Reading the YA novel Cold Summer by Gwen Cole, (2017, 334 pages) is the perfect way to spend a few relaxing hours this summer, if you enjoy a well-written time travel romance. I certainly do.
I have a pet peeve about book titles that sound intriguing, but when you finish the book leave you wondering how they are connected to the plot. Kudos to Cole for picking a strong and concise title that perfectly fits the book.
Summary from Goodreads:
Today, he’s a high school dropout with no future.
Tomorrow, he’s a soldier in World War II.
Kale Jackson has spent years trying to control his time-traveling ability but hasn’t had much luck. One day he lives in 1945, fighting in the war as a sharpshooter and helplessly watching soldiers—friends—die. Then the next day, he’s back in the present, where WWII has bled into his modern life in the form of PTSD, straining his relationship with his father and the few friends he has left. Every day it becomes harder to hide his battle wounds, both physical and mental, from the past.
When the ex-girl-next-door, Harper, moves back to town, thoughts of what could be if only he had a normal life begin to haunt him. Harper reminds him of the person he was before the PTSD, which helps anchor him to the present. With practice, maybe Kale could remain in the present permanently and never step foot on a battlefield again. Maybe he can have the normal life he craves.
But then Harper finds Kale’s name in a historical article—and he’s listed as a casualty of the war. Kale knows now that he must learn to control his time-traveling ability to save himself and his chance at a life with Harper.

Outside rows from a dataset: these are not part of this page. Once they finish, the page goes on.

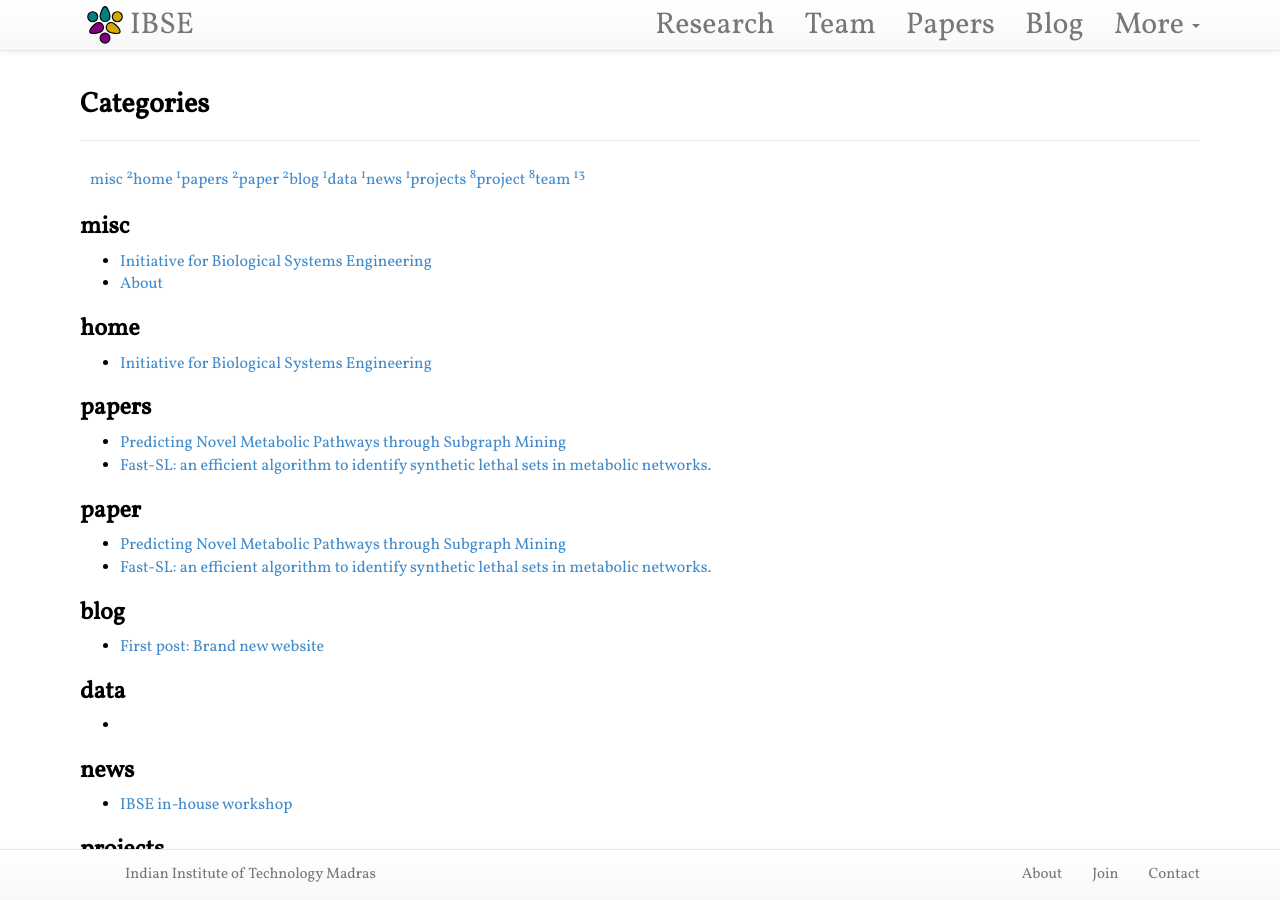
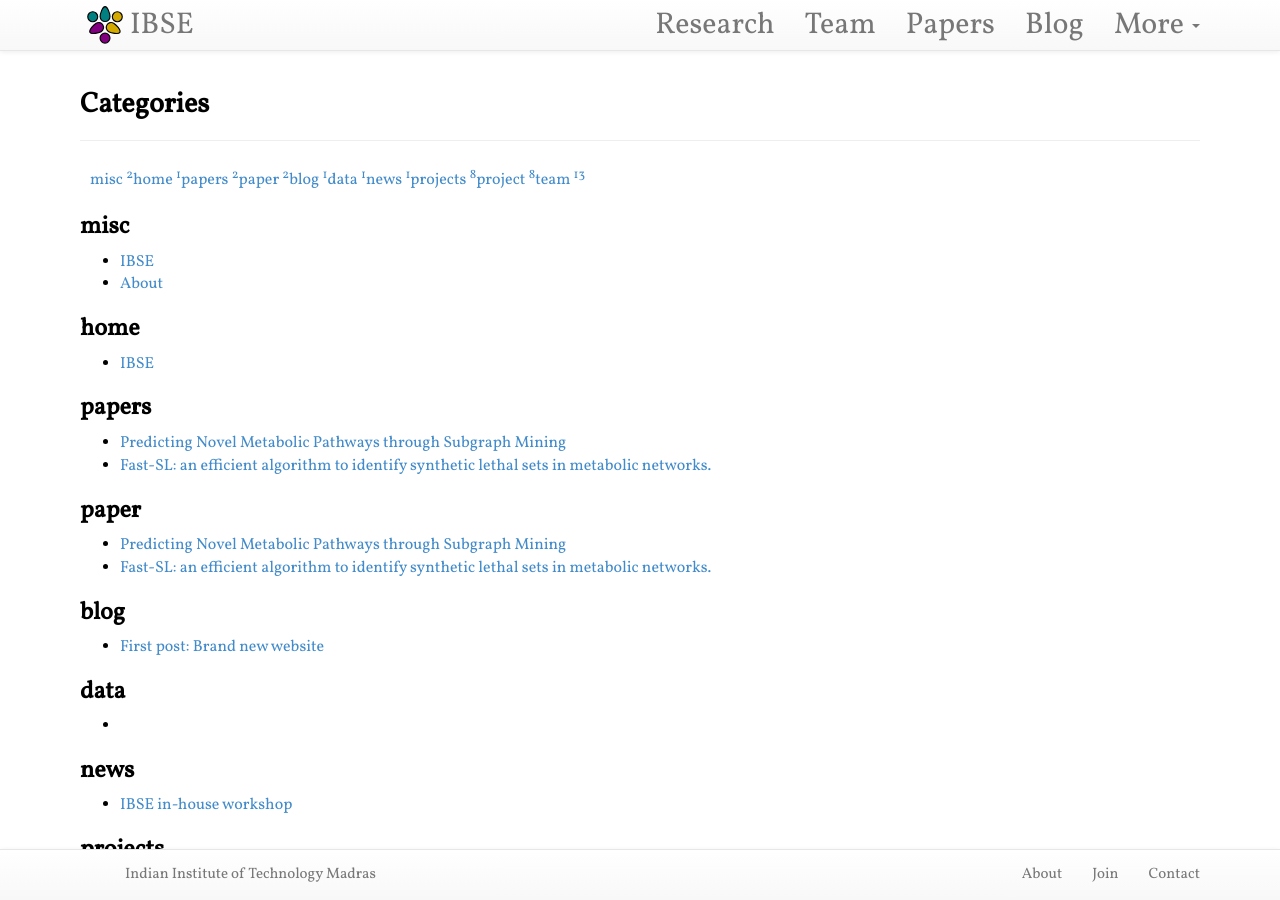
Before and after one commit to philge/ibse-iitm.github.io, a Jekyll site: the page built from categories.html, in a window 1280 px wide and 900 px high. Built offline with Jekyll 4.4.1, drawn with Linux system fonts in a browser that asks for light colours; nearby versions of some CDN libraries.

Commit message:
Update 2015-04-22-home.md

```diff
--- a/misc/_posts/2015-04-22-home.md
+++ b/misc/_posts/2015-04-22-home.md
@@ -1,6 +1,6 @@
 ---
 layout: default
-title: Initiative for Biological Systems Engineering
+title: IBSE
 categories:
  - home
 homepage: true
```
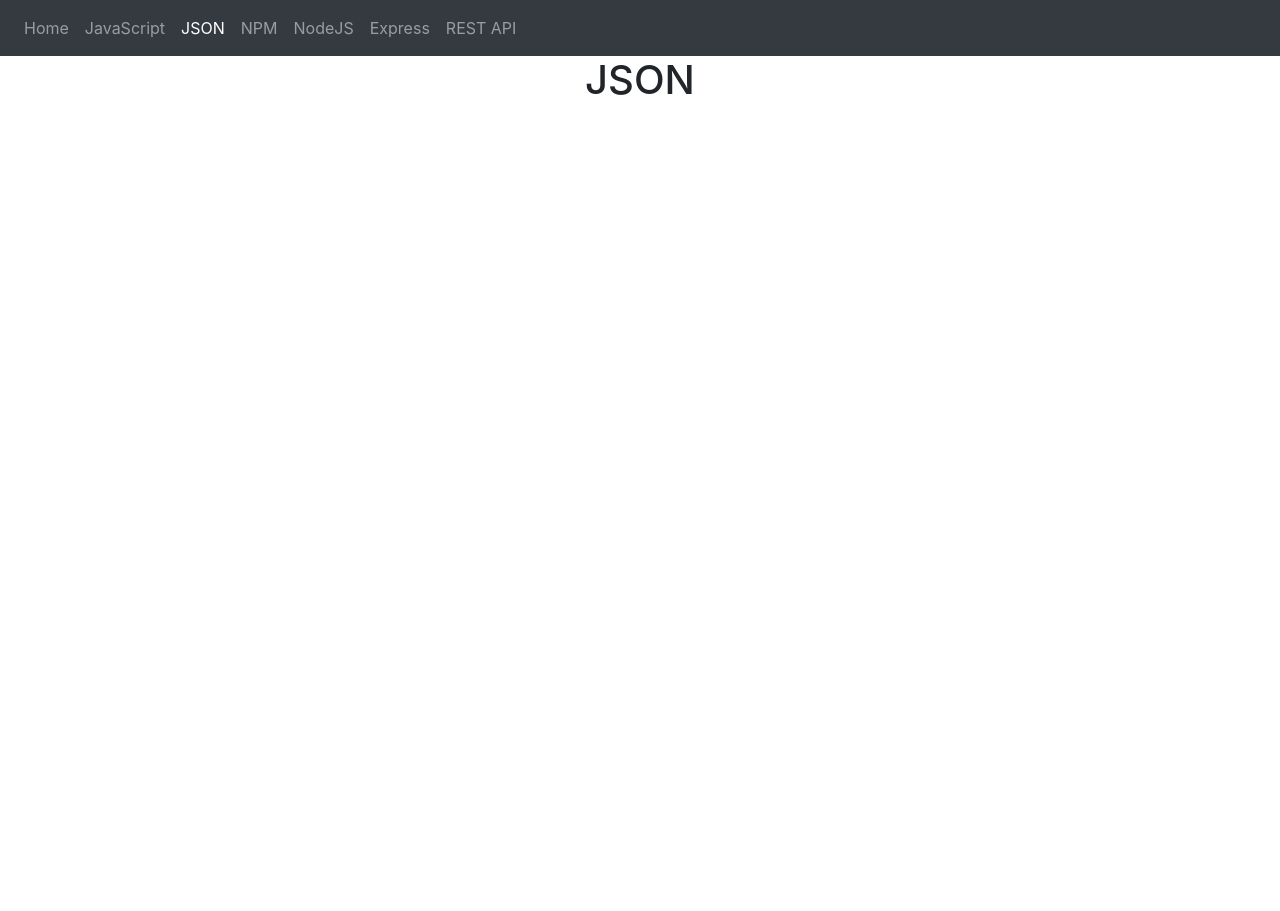
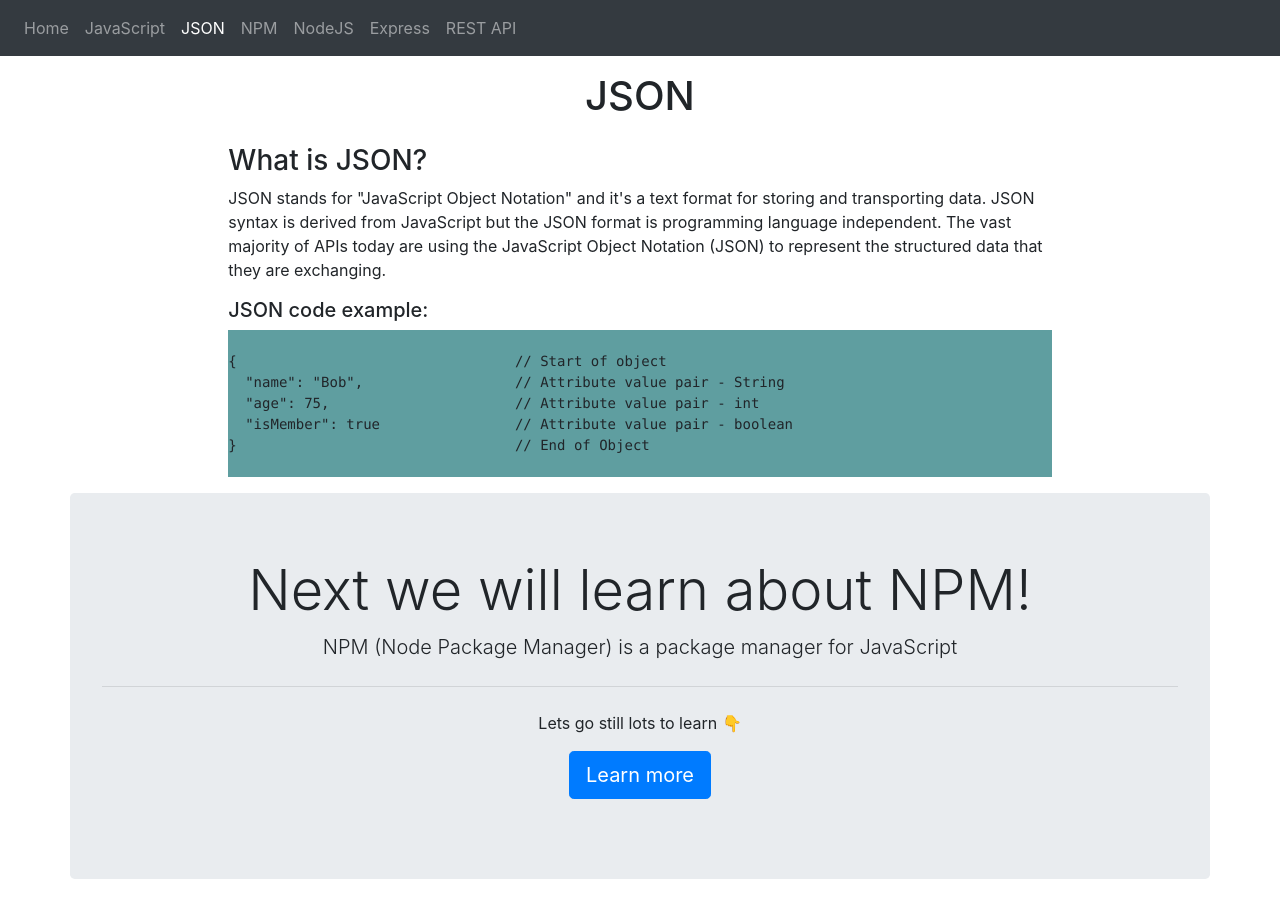
Before and after one commit to yannickchristensen/NodeJS-Documentation-Site, a website: page public/json.html in a window 1280 px wide. Before the commit the page ends 800 px from the top, so only its background shows below. Drawn offline with nearby package versions, Linux system fonts and the light colour scheme.

Commit message:
Added JSON page

```diff
--- a/package.json
+++ b/package.json
@@ -1,5 +1,5 @@
 {
-  "name": "mandatory_1",
+  "name": "NodeJS-Documentation-Site",
   "version": "1.0.0",
   "description": "",
   "main": "index.js",
--- a/public/json.html
+++ b/public/json.html
@@ -22,12 +22,41 @@
       </nav>
     <!-- NAVBAR ENDS -->
 
-<div class="container-fluid text-center">
-    <h1>JSON</h1>
-    <p class="text-left text-wrap"></p>
+<div class="container-fluid">
+    <h1 class="text-xl-center" style="padding: 1rem;">JSON</h1>
+    <div class="row">
+      <div class="col-md-8 offset-md-2">
+    <h3>What is JSON?</h3>
+    <p class="text-left">
+      JSON stands for "JavaScript Object Notation" and it's a text format for storing and transporting data. JSON syntax is derived from JavaScript but the JSON format is programming language independent.
+      The vast majority of APIs today are using the JavaScript Object Notation (JSON) to represent the structured data that they are exchanging.
+    </p>
+
+    <h5>JSON code example:</h5>
+
+    <pre style="background-color: cadetblue;"><code class="text-left">
+{                                 // Start of object
+  "name": "Bob",                  // Attribute value pair - String
+  "age": 75,                      // Attribute value pair - int
+  "isMember": true                // Attribute value pair - boolean
+}                                 // End of Object
+    </code></pre>
 
 </div>
+</div>
+</div>
 
+        <!-- JUMBOTRON BEGINS -->
+        <div class="container fluid text-center jumbotron">
+          <h1 class="display-4">Next we will learn about NPM!</h1>
+          <p class="lead">NPM (Node Package Manager) is a package manager for JavaScript </p>
+          <hr class="my-4">
+          <p>Lets go still lots to learn 👇</p>
+          <p class="lead">
+            <a class="btn btn-primary btn-lg" href="/json" role="button">Learn more</a>
+          </p>
+        </div>
+        <!-- JUMBOTRON ENDS -->
 
 <script src="https://code.jquery.com/jquery-3.4.1.slim.min.js" integrity="sha384-J6qa4849blE2+poT4WnyKhv5vZF5SrPo0iEjwBvKU7imGFAV0wwj1yYfoRSJoZ+n" crossorigin="anonymous"></script>
 <script src="https://cdn.jsdelivr.net/npm/popper.js@1.16.0/dist/umd/popper.min.js" integrity="sha384-Q6E9RHvbIyZFJoft+2mJbHaEWldlvI9IOYy5n3zV9zzTtmI3UksdQRVvoxMfooAo" crossorigin="anonymous"></script>
```
Also changed, not shown: public/home.html (+1 -1 lines), 1 other file.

Otherwise, he’ll be killed in a time where he doesn’t belong by a bullet that was never meant for him.
Main character Kale goes back and forth between his rural community in the midwest and the front lines of Germany during World War II. The way Time sucks up Kale, depositing him unwillingly in 1945, then spits him back out, bruised, battered, bloody and emotionally drained into the present creates a lot of suspense. Kale cannot predict when he will be summoned back to the trenches. The only clue he has that a time travel episode is imminent is that he gets very cold. He can delay the travel for a couple of hours by warming his body in a really hot shower but eventually the cold overcomes him and he’s gone. I’d never seen falling body temperature associated with time travel before, and the idea worked really well. When Kale and Harper start to get closer Kale becomes more desperate to remain in the present. Every time he got sucked back I was like, “Nooooo!”
The main characters and even the secondary characters are believable and likeable. I especially liked Kale’s friend Miles who provides comic relief. Both of the main characters have parents who are flawed but loving. The way Kale and Harper deal with conflicts with family members seems realistic. I almost always enjoy books with chapters written with an alternating point of view, and the way this book goes back and forth between Kale’s voice and Harper’s doesn’t disappoint. The alternating chapters is a great way to show how the romance is developing. It’s a sweet romance; although some sexual activity is alluded to, it is not explicit. I would let a fifth grader read it.
There were a couple of things I didn’t like about the book. I prefer more historical details in my time travel stories. Indeed, for a while I couldn’t tell in which war Kale was fighting. Due to the lack of details, it could have been any war. However, this is unlikely to bother many teen readers. In addition, the author could have benefited from the services of a copy editor.
I found this novel on the monthly list of newly-published time travel books at Time Travel Nexus. Check it out!